=== Task goal ===
Filter the material below down to the lines with the word "Portfolio" and give those lines.

------

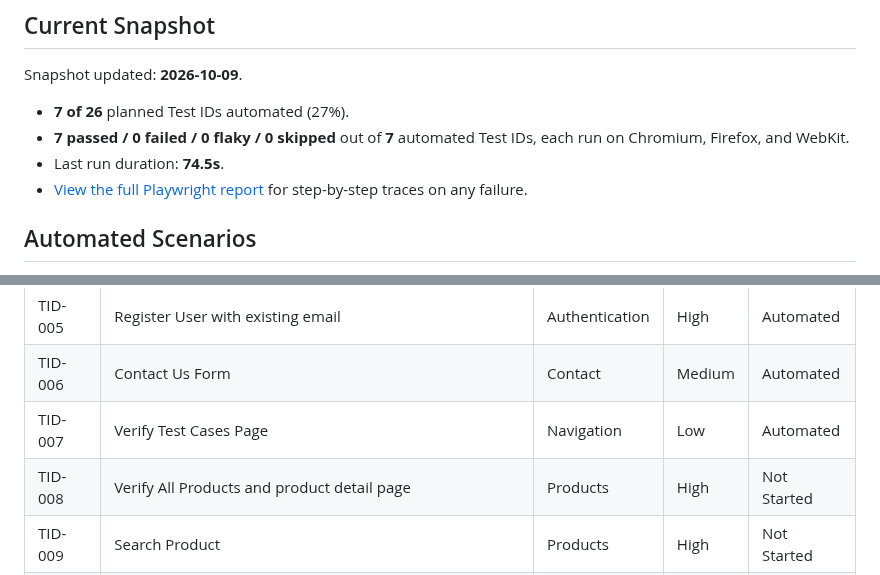
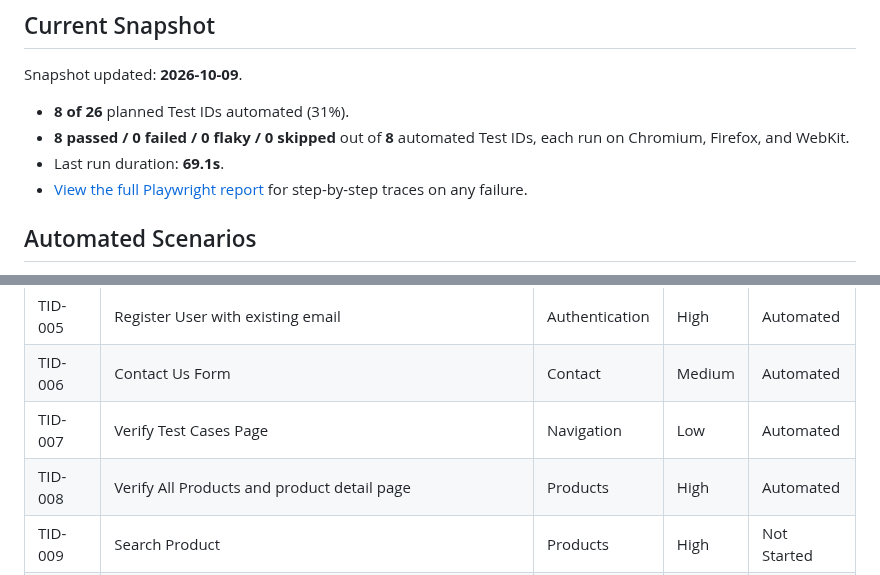
Before and after one commit to CNCalumpad/Playwright-Test-Portfolio, a Markdown page: README.md, 2 parts joined by grey strips. Rendered like a GitHub page.

Commit message:
chore: update test snapshot [skip ci]

```diff
--- a/README.md
+++ b/README.md
@@ -5,9 +5,9 @@
 <!-- SNAPSHOT:START -->
 Snapshot updated: **2026-10-09**.
 
-- **7 of 26** planned Test IDs automated (27%).
-- **7 passed / 0 failed / 0 flaky / 0 skipped** out of **7** automated Test IDs, each run on Chromium, Firefox, and WebKit.
-- Last run duration: **74.5s**.
+- **8 of 26** planned Test IDs automated (31%).
+- **8 passed / 0 failed / 0 flaky / 0 skipped** out of **8** automated Test IDs, each run on Chromium, Firefox, and WebKit.
+- Last run duration: **69.1s**.
 - [View the full Playwright report](https://cncalumpad.github.io/Playwright-Test-Portfolio/) for step-by-step traces on any failure.
 <!-- SNAPSHOT:END -->
 
@@ -24,7 +24,7 @@ Full details (steps, test data, preconditions) live in [`docs/TEST_CASES.md`](./
 | TID-005 | Register User with existing email | Authentication | High | Automated |
 | TID-006 | Contact Us Form | Contact | Medium | Automated |
 | TID-007 | Verify Test Cases Page | Navigation | Low | Automated |
-| TID-008 | Verify All Products and product detail page | Products | High | Not Started |
+| TID-008 | Verify All Products and product detail page | Products | High | Automated |
 | TID-009 | Search Product | Products | High | Not Started |
 | TID-010 | Verify Subscription in home page | Subscription | Medium | Not Started |
 | TID-011 | Verify Subscription in Cart page | Subscription | Medium | Not Started |
```
Also changed, not shown: docs/TEST_CASES.md (+1 -1 lines).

------

=== Result of the exercise ===
Before and after one commit to CNCalumpad/Playwright-Test-Portfolio, a Markdown page: README.md, 2 parts joined by grey strips. Rendered like a GitHub page.
 - [View the full Playwright report](https://cncalumpad.github.io/Playwright-Test-Portfolio/) for step-by-step traces on any failure.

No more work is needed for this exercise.